[Problem statement] Please check every line of the listing for "that" and copy each line where it is found.

[Information]
_ _ _ _

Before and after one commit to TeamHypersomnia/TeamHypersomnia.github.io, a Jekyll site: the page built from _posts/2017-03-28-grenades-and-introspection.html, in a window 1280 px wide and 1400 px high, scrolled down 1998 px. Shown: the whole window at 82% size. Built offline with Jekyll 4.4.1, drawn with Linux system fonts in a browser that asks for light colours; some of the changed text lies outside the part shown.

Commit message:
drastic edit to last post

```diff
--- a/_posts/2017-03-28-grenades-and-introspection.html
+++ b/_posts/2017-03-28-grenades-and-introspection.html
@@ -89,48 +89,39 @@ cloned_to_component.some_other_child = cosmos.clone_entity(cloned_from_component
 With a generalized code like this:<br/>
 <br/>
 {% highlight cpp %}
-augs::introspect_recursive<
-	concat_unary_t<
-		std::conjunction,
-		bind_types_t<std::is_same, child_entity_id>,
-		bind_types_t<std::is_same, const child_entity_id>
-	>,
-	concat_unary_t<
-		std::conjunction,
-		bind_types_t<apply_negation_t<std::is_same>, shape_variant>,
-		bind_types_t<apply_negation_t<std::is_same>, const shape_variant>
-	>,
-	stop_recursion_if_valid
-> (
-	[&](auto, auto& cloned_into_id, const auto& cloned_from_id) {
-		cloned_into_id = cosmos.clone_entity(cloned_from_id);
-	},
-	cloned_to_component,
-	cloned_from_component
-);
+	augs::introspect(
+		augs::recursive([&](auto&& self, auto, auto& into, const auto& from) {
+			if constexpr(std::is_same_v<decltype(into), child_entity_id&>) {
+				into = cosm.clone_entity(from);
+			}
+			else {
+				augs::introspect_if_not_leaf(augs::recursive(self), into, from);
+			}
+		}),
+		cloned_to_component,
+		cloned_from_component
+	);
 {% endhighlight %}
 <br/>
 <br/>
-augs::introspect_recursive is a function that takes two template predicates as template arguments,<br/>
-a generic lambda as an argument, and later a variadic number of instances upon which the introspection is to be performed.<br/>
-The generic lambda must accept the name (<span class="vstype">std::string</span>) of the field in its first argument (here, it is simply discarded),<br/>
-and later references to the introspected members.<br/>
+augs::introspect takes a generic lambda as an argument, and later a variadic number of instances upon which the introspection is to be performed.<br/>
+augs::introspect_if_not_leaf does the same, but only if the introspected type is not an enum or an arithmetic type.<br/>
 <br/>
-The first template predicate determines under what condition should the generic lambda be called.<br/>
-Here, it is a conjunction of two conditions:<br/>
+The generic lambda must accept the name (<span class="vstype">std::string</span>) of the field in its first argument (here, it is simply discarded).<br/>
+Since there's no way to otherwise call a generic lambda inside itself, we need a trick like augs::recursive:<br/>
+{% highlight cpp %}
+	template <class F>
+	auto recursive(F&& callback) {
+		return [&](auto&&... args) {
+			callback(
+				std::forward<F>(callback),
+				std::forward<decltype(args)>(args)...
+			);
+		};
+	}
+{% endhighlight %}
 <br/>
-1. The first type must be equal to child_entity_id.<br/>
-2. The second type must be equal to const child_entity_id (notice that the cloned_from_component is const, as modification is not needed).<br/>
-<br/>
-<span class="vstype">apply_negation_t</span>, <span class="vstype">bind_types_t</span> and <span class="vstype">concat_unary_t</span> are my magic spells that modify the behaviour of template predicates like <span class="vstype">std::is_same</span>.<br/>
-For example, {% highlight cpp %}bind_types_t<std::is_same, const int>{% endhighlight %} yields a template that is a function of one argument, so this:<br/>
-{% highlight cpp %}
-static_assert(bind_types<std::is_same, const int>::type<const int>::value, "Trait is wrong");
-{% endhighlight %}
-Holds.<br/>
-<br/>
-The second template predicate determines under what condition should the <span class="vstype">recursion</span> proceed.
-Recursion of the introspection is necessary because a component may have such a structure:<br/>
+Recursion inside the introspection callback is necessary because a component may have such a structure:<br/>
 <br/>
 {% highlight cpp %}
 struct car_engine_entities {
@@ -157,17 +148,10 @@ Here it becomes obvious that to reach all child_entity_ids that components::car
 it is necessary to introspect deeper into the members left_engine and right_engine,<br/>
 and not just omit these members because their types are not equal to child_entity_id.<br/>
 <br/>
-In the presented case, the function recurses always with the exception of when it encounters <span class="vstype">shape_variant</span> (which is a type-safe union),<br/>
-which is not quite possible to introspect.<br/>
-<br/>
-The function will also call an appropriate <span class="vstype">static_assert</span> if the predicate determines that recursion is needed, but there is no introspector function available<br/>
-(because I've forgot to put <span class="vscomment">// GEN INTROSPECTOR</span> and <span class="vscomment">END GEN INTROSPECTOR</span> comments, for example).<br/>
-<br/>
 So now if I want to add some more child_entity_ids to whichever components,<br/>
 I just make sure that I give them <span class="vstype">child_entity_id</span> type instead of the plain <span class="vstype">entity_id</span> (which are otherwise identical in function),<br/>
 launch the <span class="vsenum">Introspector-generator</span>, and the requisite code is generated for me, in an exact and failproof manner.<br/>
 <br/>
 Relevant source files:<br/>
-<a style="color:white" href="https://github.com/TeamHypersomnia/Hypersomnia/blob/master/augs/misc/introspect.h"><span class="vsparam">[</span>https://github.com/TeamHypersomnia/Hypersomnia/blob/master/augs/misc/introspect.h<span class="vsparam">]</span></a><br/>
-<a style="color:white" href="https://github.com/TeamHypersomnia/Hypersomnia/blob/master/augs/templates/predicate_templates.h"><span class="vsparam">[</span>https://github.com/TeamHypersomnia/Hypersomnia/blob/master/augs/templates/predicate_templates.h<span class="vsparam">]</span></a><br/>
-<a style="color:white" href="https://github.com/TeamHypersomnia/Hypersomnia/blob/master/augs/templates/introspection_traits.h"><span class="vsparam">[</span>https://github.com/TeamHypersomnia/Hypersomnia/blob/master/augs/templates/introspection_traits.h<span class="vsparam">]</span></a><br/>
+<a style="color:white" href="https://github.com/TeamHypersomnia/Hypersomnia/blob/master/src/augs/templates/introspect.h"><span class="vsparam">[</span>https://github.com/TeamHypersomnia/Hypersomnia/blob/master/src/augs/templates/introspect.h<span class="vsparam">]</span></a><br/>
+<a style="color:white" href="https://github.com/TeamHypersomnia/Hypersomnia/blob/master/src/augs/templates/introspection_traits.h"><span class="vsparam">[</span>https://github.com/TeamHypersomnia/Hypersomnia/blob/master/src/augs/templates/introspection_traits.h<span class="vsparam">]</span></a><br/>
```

_ _ _ _

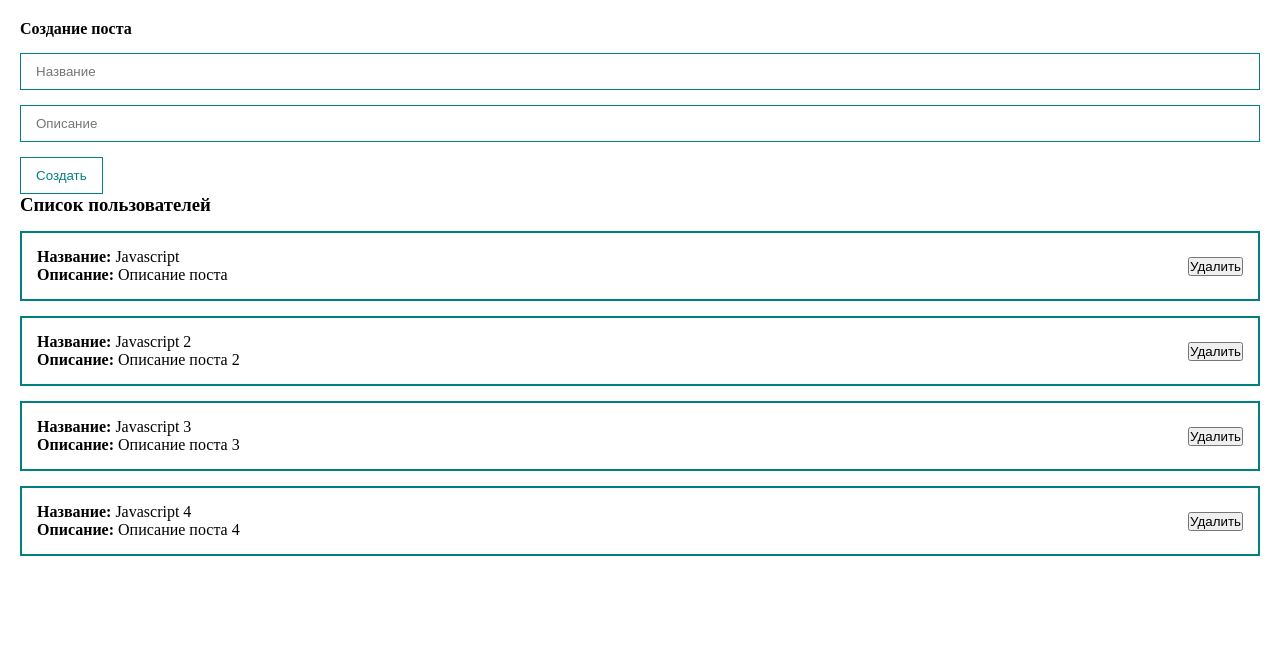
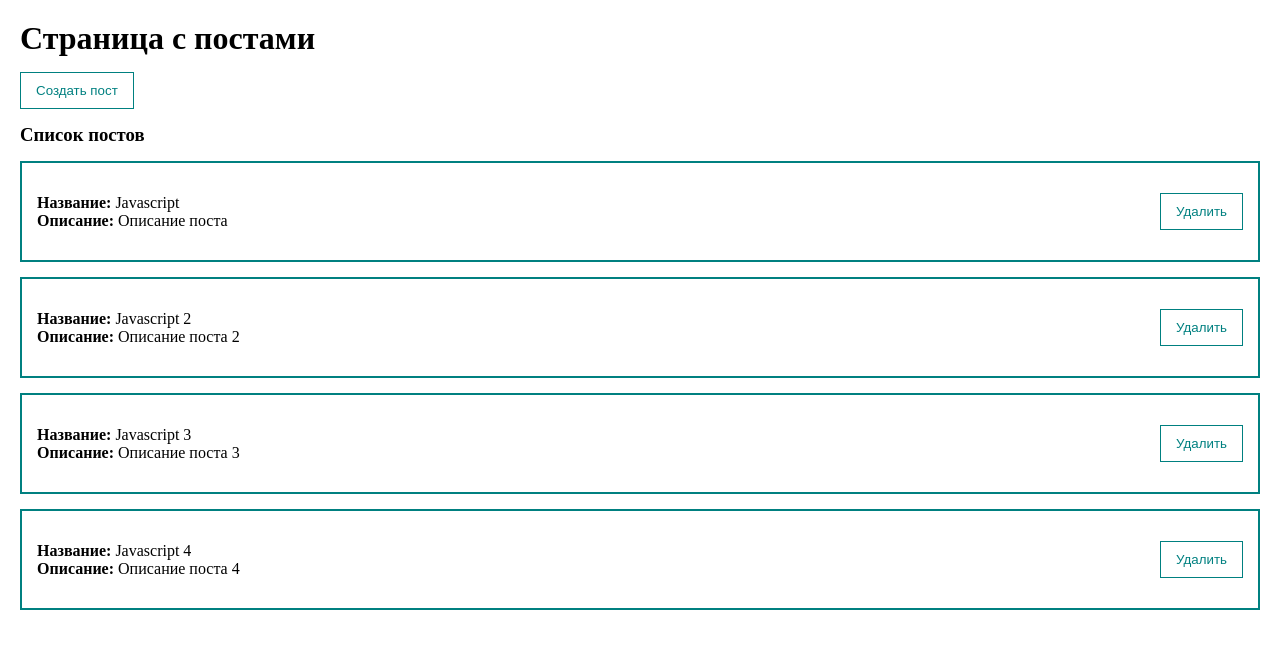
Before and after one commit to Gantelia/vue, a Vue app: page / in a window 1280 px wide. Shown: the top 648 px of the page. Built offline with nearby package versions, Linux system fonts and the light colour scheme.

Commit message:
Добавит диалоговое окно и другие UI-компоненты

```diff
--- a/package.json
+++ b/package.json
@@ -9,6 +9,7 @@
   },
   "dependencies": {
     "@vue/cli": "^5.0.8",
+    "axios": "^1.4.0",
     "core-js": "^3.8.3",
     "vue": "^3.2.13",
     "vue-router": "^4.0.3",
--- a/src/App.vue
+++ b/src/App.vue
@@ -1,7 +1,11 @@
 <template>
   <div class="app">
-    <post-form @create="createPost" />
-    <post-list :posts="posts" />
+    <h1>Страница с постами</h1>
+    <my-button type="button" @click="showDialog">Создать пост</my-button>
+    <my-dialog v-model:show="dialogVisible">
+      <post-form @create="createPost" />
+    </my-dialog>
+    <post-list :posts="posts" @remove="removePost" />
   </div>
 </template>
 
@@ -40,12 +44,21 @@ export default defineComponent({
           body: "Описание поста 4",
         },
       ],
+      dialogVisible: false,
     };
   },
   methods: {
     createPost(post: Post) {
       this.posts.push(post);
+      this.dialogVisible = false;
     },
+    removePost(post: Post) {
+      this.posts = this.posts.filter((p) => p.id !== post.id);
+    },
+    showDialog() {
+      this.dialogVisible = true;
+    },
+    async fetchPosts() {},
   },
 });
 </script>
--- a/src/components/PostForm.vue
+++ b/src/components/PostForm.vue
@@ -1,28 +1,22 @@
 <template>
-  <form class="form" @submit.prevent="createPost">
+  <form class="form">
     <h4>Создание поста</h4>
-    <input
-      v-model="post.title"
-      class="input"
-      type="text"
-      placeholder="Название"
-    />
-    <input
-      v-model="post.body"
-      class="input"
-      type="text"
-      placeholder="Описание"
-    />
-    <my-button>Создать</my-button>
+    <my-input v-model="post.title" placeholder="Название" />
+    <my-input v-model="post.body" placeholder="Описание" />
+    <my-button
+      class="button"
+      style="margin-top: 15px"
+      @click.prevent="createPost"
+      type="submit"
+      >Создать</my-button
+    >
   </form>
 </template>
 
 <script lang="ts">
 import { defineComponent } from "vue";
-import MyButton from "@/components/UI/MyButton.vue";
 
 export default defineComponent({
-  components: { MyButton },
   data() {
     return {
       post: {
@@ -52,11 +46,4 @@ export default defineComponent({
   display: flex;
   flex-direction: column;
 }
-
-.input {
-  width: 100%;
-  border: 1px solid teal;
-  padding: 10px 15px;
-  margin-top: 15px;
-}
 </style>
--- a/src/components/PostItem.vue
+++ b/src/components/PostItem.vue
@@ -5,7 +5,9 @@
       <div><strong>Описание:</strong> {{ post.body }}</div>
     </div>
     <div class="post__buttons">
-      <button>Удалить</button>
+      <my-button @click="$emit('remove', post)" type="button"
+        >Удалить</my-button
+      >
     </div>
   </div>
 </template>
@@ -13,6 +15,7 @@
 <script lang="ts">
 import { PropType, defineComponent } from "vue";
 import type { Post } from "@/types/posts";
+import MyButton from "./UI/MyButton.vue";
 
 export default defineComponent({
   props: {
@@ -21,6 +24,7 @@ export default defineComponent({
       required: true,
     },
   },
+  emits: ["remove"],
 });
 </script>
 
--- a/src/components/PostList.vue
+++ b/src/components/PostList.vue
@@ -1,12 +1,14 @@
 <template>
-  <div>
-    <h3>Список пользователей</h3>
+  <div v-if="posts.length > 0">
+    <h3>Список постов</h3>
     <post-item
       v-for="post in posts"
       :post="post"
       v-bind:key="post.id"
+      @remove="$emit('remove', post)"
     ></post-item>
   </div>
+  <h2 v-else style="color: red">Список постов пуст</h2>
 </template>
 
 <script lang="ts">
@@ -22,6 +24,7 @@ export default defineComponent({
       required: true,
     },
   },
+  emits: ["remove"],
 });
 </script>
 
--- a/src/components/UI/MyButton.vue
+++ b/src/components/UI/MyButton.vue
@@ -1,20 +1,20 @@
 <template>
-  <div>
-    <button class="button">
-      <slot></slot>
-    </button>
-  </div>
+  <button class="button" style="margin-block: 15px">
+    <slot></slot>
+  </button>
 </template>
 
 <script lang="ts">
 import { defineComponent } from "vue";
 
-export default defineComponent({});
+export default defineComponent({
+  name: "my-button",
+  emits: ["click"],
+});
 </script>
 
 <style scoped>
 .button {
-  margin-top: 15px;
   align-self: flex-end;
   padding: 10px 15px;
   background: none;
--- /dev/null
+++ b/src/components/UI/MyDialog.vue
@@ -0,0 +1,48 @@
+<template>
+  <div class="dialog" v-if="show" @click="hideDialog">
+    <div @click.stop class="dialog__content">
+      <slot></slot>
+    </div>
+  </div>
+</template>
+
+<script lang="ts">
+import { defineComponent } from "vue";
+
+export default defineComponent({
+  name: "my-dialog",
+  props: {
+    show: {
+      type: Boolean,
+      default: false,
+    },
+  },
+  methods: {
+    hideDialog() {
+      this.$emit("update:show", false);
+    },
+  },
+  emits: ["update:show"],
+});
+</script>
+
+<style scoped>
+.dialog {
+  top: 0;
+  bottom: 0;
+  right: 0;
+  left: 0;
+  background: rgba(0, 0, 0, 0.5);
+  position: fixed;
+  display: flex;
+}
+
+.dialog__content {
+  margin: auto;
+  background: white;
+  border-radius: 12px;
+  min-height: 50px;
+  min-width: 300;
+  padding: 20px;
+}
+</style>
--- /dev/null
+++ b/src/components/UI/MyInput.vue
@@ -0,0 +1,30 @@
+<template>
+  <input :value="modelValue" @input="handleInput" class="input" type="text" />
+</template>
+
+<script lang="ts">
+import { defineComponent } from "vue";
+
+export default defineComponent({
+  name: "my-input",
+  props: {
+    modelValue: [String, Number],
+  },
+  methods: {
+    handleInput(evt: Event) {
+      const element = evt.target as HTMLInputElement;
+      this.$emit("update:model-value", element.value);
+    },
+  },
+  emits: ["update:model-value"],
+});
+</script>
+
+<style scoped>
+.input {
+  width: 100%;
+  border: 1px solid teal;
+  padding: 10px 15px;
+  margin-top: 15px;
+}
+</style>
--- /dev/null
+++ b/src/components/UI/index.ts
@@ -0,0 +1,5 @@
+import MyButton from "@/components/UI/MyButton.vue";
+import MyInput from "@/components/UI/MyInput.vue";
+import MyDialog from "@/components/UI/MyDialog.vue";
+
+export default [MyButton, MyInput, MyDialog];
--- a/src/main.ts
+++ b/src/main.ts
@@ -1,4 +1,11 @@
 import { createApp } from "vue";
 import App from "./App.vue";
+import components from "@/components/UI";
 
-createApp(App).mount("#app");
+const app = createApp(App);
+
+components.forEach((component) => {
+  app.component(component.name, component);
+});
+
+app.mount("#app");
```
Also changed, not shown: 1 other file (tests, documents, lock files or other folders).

_ _ _ _

[Expected answer]
Before and after one commit to TeamHypersomnia/TeamHypersomnia.github.io, a Jekyll site: the page built from _posts/2017-03-28-grenades-and-introspection.html, in a window 1280 px wide and 1400 px high, scrolled down 1998 px. Shown: the whole window at 82% size. Built offline with Jekyll 4.4.1, drawn with Linux system fonts in a browser that asks for light colours; some of the changed text lies outside the part shown.
-augs::introspect_recursive is a function that takes two template predicates as template arguments,<br/>
-2. The second type must be equal to const child_entity_id (notice that the cloned_from_component is const, as modification is not needed).<br/>
-<span class="vstype">apply_negation_t</span>, <span class="vstype">bind_types_t</span> and <span class="vstype">concat_unary_t</span> are my magic spells that modify the behaviour of template predicates like <span class="vstype">std::is_same</span>.<br/>
-For example, {% highlight cpp %}bind_types_t<std::is_same, const int>{% endhighlight %} yields a template that is a function of one argument, so this:<br/>
@@ -157,17 +148,10 @@ Here it becomes obvious that to reach all child_entity_ids that components::car
-The function will also call an appropriate <span class="vstype">static_assert</span> if the predicate determines that recursion is needed, but there is no introspector function available<br/>
 I just make sure that I give them <span class="vstype">child_entity_id</span> type instead of the plain <span class="vstype">entity_id</span> (which are otherwise identical in function),<br/>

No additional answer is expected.